For sure, those local Indonesian companies that are appointed importers of specific food commodities obtain a lucrative role in this quota system (and therefore they are willing to pay some "under-the-table" funds to officials who can influence the decision to appoint a certain company). Given that there is a shortage on the domestic market for the product, prices have usually already surged significantly before the imported product starts to enter the Indonesian market. Therefore, they have a big profit margin at the start (this margin lowers as sufficient supplies from abroad manage to push prices down). In fact, it is suspected that in some cases the appointed importers deliberately wait a while before distributing certain (imported) food products on the Indonesian market in order to let prices rise higher first.
All in all, it constitutes an unfair situation that benefits a handful of people but comes at the expense of wider society. This is especially sensitive in Indonesia where a large portion of the population lives below or just above the poverty line. Given that these seven food commodities are also key ingredients for the diet of the poorer segments of society, higher prices can push those who live just above the poverty line into full poverty.
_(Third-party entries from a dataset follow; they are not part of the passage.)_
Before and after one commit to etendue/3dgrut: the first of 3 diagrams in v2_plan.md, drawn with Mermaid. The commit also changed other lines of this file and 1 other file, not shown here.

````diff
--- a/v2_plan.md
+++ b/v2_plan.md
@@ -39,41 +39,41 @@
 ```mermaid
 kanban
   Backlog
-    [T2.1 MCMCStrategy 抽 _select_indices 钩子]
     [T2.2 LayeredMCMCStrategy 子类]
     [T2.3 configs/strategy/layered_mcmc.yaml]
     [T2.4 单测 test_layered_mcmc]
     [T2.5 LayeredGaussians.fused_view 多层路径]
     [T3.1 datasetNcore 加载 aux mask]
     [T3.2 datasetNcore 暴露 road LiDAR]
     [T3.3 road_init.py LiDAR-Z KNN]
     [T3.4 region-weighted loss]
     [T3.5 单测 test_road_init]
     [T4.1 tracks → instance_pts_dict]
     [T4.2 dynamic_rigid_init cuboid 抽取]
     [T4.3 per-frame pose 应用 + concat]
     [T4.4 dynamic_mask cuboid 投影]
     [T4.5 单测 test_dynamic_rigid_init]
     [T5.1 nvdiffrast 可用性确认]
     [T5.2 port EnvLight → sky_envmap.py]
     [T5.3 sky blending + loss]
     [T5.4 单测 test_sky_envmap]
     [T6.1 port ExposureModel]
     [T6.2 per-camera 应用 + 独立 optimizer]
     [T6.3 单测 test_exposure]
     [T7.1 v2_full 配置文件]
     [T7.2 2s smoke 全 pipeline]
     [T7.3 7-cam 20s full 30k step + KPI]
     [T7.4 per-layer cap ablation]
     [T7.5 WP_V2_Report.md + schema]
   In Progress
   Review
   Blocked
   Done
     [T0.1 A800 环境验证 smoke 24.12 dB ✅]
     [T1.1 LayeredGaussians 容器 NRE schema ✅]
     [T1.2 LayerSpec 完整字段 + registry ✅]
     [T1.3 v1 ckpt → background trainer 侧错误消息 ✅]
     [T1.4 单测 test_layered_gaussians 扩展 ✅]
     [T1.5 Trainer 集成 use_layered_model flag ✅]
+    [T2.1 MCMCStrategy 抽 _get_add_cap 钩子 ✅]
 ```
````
The Indonesian government, on the other hand, defends its import quota system for specific food commodities, claiming that a cap on imported food commodities protects and supports local Indonesian farmers. Moreover, it should boost the development of a domestic supply chain of these seven food commodities (which is needed to become a self-sufficient nation in terms of these food products). Government officials say that if imports are allowed - pushing down prices on the local market - then it will only lead to more financial trouble for local Indonesian farmers while the nation becomes increasingly dependent on imports.
However, besides facilitating opportunities for corruption, collusion and nepotism, the quota system generally fails to meet domestic demand hence causing major price movements throughout the year as the government acts too slow with allowing room for more imports. Therefore, Indonesia's Business Competition Supervisory Commission (KPPU) urges the government to scrap the system, in particular for beef imports. In recent years, there have been various occasions that beef prices skyrocketed due to weak local supplies and a late reaction from authorities to widen the import quota. Besides scrapping the beef import quota, the KPPU also suggests that Indonesia will not only remain dependent on cattle imports from Australia but also imports from other nations.
Indonesia needs to improve regulations related to import procurement for food products as the quota system can more-or-less be labeled a failure and allows much room for corrupt behavior. Moreover, there is no evidence that this system actually manages to boost local production of the specific food commodities. Indonesian authorities do need to support and protect its farmers as well as local production. However, there are other ways to do this than simply by blocking imports. Authorities should invest more time and money in helping to boost local production by educating local farmers about efficient farming techniques and provide more subsidies (including soft-loans) to local farmers to encourage business expansion (and most importantly make sure that specific subsidies - for example for fertilizers - are indeed enjoyed by farmers, and not go into the pockets of local officials).
I DO NOT SUPPORT THE INDONESIAN GOVERNMENT! TAKING A 7,500USD IS TOTALLY UNACCEPTABLE. INDONESIAN GOVERNMENT IS CORRUPT!
shut the hell your mouth bisaac